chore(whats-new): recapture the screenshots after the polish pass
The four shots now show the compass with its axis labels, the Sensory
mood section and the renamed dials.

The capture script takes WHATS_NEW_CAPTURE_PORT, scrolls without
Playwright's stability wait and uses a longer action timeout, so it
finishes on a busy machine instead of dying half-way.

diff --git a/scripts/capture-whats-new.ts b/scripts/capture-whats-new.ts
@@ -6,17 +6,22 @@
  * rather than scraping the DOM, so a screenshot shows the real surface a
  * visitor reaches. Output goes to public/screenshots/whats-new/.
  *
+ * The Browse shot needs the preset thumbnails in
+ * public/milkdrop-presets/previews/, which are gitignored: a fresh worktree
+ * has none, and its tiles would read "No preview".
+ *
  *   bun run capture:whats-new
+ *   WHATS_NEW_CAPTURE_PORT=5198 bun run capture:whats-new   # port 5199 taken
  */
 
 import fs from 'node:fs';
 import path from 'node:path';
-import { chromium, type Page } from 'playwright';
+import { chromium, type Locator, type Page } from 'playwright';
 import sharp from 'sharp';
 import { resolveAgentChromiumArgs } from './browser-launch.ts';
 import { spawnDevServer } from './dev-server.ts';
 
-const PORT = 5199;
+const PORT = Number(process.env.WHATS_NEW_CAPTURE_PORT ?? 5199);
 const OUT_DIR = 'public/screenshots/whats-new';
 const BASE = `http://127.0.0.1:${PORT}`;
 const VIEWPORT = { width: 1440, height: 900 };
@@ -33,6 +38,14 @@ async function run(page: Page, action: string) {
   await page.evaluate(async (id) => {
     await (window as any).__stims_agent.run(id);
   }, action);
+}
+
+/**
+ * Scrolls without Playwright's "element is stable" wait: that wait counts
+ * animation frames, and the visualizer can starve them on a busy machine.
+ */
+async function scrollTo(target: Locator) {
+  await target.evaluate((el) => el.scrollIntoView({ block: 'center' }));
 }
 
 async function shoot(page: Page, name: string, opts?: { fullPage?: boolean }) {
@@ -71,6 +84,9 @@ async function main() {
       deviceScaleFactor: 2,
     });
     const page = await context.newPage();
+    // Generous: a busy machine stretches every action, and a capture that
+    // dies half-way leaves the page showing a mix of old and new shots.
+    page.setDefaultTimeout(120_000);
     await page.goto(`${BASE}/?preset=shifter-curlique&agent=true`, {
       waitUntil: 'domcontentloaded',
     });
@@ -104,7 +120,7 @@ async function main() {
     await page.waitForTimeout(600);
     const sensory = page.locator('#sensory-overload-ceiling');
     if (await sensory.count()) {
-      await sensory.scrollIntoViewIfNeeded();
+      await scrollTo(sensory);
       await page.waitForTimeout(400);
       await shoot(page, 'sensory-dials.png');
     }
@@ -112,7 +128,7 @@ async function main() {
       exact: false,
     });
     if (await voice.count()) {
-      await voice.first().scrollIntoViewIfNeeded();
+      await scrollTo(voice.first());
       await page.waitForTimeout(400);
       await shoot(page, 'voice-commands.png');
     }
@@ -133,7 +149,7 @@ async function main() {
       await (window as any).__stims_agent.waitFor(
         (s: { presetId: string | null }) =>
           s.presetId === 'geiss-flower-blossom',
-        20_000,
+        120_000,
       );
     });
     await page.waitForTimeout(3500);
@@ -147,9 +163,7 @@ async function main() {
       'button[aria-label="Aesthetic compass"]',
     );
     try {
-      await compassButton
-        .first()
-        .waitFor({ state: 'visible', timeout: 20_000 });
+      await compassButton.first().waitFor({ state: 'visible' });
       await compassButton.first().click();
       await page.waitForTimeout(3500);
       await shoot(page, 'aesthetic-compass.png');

__WORK TASK__
Wherever the word "import" appears in the entries above, copy that whole line.

__TASK ANSWER__
 import fs from 'node:fs';
 import path from 'node:path';
-import { chromium, type Page } from 'playwright';
+import { chromium, type Locator, type Page } from 'playwright';
 import sharp from 'sharp';
 import { resolveAgentChromiumArgs } from './browser-launch.ts';
 import { spawnDevServer } from './dev-server.ts';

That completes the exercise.